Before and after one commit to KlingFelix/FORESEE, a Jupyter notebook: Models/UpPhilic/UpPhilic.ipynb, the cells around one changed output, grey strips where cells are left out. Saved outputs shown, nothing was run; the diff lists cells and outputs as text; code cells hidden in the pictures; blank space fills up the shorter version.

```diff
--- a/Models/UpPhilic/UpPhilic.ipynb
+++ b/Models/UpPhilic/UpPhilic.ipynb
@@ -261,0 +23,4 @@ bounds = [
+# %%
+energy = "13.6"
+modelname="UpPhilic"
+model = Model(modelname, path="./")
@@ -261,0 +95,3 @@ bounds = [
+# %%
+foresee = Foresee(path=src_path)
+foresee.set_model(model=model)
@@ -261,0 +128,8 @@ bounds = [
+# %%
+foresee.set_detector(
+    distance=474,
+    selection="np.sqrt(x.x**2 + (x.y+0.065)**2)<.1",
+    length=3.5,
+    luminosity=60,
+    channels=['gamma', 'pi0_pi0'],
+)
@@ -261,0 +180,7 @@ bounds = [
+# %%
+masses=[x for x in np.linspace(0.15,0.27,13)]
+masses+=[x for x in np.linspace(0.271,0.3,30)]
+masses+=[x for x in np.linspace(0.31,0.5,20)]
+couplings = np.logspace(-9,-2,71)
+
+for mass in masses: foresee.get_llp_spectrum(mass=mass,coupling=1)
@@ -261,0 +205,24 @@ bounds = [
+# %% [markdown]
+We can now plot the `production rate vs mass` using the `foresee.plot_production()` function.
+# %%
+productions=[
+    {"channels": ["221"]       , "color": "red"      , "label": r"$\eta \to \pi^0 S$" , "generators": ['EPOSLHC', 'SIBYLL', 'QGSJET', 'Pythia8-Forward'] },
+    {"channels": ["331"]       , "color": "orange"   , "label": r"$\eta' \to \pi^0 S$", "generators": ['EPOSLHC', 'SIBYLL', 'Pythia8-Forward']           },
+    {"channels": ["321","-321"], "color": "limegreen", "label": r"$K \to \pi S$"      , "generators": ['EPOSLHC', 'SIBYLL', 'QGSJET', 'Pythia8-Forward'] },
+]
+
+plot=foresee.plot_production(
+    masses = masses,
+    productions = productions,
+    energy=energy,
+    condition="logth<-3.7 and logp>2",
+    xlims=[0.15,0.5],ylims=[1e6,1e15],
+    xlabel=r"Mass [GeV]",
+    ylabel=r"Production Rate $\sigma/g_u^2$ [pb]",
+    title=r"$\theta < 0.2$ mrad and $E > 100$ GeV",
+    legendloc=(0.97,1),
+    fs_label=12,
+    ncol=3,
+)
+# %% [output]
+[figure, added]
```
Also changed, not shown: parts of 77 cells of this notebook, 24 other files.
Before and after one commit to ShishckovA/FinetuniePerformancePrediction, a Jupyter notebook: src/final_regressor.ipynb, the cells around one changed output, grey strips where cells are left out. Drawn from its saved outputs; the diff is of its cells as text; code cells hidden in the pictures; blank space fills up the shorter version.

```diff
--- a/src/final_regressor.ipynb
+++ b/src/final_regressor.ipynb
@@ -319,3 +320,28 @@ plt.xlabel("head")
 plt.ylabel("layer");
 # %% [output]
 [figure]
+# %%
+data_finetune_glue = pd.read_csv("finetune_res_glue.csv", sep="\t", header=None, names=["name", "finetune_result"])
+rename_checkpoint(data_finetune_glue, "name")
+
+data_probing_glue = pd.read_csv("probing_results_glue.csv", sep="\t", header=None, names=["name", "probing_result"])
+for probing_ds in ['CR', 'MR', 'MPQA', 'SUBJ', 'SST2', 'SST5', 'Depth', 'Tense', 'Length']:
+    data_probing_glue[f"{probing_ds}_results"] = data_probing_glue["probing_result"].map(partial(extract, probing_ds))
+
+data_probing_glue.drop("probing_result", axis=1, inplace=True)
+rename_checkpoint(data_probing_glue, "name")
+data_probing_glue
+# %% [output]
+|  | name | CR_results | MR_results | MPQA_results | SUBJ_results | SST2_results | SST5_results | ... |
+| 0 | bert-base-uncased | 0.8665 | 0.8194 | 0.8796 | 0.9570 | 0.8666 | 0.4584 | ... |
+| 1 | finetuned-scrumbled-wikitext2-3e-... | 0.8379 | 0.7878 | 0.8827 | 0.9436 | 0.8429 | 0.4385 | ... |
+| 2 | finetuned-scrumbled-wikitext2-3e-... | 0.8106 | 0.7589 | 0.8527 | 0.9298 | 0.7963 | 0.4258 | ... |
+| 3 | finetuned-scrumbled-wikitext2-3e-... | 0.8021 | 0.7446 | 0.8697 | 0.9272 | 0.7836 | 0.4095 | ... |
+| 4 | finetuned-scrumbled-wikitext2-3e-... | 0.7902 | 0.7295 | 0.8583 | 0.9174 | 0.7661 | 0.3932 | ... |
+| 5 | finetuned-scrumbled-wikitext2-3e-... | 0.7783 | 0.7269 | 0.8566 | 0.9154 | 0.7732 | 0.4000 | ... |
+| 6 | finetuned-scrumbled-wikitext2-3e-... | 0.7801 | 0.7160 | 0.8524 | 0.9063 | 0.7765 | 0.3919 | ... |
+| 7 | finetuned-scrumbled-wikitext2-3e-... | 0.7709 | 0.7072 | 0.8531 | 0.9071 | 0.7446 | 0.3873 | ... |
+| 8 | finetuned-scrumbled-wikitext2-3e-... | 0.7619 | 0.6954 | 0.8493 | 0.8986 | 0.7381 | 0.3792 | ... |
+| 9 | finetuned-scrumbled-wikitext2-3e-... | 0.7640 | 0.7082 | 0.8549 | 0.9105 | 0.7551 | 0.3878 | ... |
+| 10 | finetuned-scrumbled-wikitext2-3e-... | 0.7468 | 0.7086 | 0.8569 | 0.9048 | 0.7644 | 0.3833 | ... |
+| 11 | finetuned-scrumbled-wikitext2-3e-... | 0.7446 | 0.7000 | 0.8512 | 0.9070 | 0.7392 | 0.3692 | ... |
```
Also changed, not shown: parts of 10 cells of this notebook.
★ ★ ★ ★ ★
— ACTION ITEM —
Copy out the records above without altering anything.

— THE ANSWER —
Before and after one commit to KlingFelix/FORESEE, a Jupyter notebook: Models/UpPhilic/UpPhilic.ipynb, the cells around one changed output, grey strips where cells are left out. Saved outputs shown, nothing was run; the diff lists cells and outputs as text; code cells hidden in the pictures; blank space fills up the shorter version.

```diff
--- a/Models/UpPhilic/UpPhilic.ipynb
+++ b/Models/UpPhilic/UpPhilic.ipynb
@@ -261,0 +23,4 @@ bounds = [
+# %%
+energy = "13.6"
+modelname="UpPhilic"
+model = Model(modelname, path="./")
@@ -261,0 +95,3 @@ bounds = [
+# %%
+foresee = Foresee(path=src_path)
+foresee.set_model(model=model)
@@ -261,0 +128,8 @@ bounds = [
+# %%
+foresee.set_detector(
+    distance=474,
+    selection="np.sqrt(x.x**2 + (x.y+0.065)**2)<.1",
+    length=3.5,
+    luminosity=60,
+    channels=['gamma', 'pi0_pi0'],
+)
@@ -261,0 +180,7 @@ bounds = [
+# %%
+masses=[x for x in np.linspace(0.15,0.27,13)]
+masses+=[x for x in np.linspace(0.271,0.3,30)]
+masses+=[x for x in np.linspace(0.31,0.5,20)]
+couplings = np.logspace(-9,-2,71)
+
+for mass in masses: foresee.get_llp_spectrum(mass=mass,coupling=1)
@@ -261,0 +205,24 @@ bounds = [
+# %% [markdown]
+We can now plot the `production rate vs mass` using the `foresee.plot_production()` function.
+# %%
+productions=[
+    {"channels": ["221"]       , "color": "red"      , "label": r"$\eta \to \pi^0 S$" , "generators": ['EPOSLHC', 'SIBYLL', 'QGSJET', 'Pythia8-Forward'] },
+    {"channels": ["331"]       , "color": "orange"   , "label": r"$\eta' \to \pi^0 S$", "generators": ['EPOSLHC', 'SIBYLL', 'Pythia8-Forward']           },
+    {"channels": ["321","-321"], "color": "limegreen", "label": r"$K \to \pi S$"      , "generators": ['EPOSLHC', 'SIBYLL', 'QGSJET', 'Pythia8-Forward'] },
+]
+
+plot=foresee.plot_production(
+    masses = masses,
+    productions = productions,
+    energy=energy,
+    condition="logth<-3.7 and logp>2",
+    xlims=[0.15,0.5],ylims=[1e6,1e15],
+    xlabel=r"Mass [GeV]",
+    ylabel=r"Production Rate $\sigma/g_u^2$ [pb]",
+    title=r"$\theta < 0.2$ mrad and $E > 100$ GeV",
+    legendloc=(0.97,1),
+    fs_label=12,
+    ncol=3,
+)
+# %% [output]
+[figure, added]
```
Also changed, not shown: parts of 77 cells of this notebook, 24 other files.
Before and after one commit to ShishckovA/FinetuniePerformancePrediction, a Jupyter notebook: src/final_regressor.ipynb, the cells around one changed output, grey strips where cells are left out. Drawn from its saved outputs; the diff is of its cells as text; code cells hidden in the pictures; blank space fills up the shorter version.

```diff
--- a/src/final_regressor.ipynb
+++ b/src/final_regressor.ipynb
@@ -319,3 +320,28 @@ plt.xlabel("head")
 plt.ylabel("layer");
 # %% [output]
 [figure]
+# %%
+data_finetune_glue = pd.read_csv("finetune_res_glue.csv", sep="\t", header=None, names=["name", "finetune_result"])
+rename_checkpoint(data_finetune_glue, "name")
+
+data_probing_glue = pd.read_csv("probing_results_glue.csv", sep="\t", header=None, names=["name", "probing_result"])
+for probing_ds in ['CR', 'MR', 'MPQA', 'SUBJ', 'SST2', 'SST5', 'Depth', 'Tense', 'Length']:
+    data_probing_glue[f"{probing_ds}_results"] = data_probing_glue["probing_result"].map(partial(extract, probing_ds))
+
+data_probing_glue.drop("probing_result", axis=1, inplace=True)
+rename_checkpoint(data_probing_glue, "name")
+data_probing_glue
+# %% [output]
+|  | name | CR_results | MR_results | MPQA_results | SUBJ_results | SST2_results | SST5_results | ... |
+| 0 | bert-base-uncased | 0.8665 | 0.8194 | 0.8796 | 0.9570 | 0.8666 | 0.4584 | ... |
+| 1 | finetuned-scrumbled-wikitext2-3e-... | 0.8379 | 0.7878 | 0.8827 | 0.9436 | 0.8429 | 0.4385 | ... |
+| 2 | finetuned-scrumbled-wikitext2-3e-... | 0.8106 | 0.7589 | 0.8527 | 0.9298 | 0.7963 | 0.4258 | ... |
+| 3 | finetuned-scrumbled-wikitext2-3e-... | 0.8021 | 0.7446 | 0.8697 | 0.9272 | 0.7836 | 0.4095 | ... |
+| 4 | finetuned-scrumbled-wikitext2-3e-... | 0.7902 | 0.7295 | 0.8583 | 0.9174 | 0.7661 | 0.3932 | ... |
+| 5 | finetuned-scrumbled-wikitext2-3e-... | 0.7783 | 0.7269 | 0.8566 | 0.9154 | 0.7732 | 0.4000 | ... |
+| 6 | finetuned-scrumbled-wikitext2-3e-... | 0.7801 | 0.7160 | 0.8524 | 0.9063 | 0.7765 | 0.3919 | ... |
+| 7 | finetuned-scrumbled-wikitext2-3e-... | 0.7709 | 0.7072 | 0.8531 | 0.9071 | 0.7446 | 0.3873 | ... |
+| 8 | finetuned-scrumbled-wikitext2-3e-... | 0.7619 | 0.6954 | 0.8493 | 0.8986 | 0.7381 | 0.3792 | ... |
+| 9 | finetuned-scrumbled-wikitext2-3e-... | 0.7640 | 0.7082 | 0.8549 | 0.9105 | 0.7551 | 0.3878 | ... |
+| 10 | finetuned-scrumbled-wikitext2-3e-... | 0.7468 | 0.7086 | 0.8569 | 0.9048 | 0.7644 | 0.3833 | ... |
+| 11 | finetuned-scrumbled-wikitext2-3e-... | 0.7446 | 0.7000 | 0.8512 | 0.9070 | 0.7392 | 0.3692 | ... |
```
Also changed, not shown: parts of 10 cells of this notebook.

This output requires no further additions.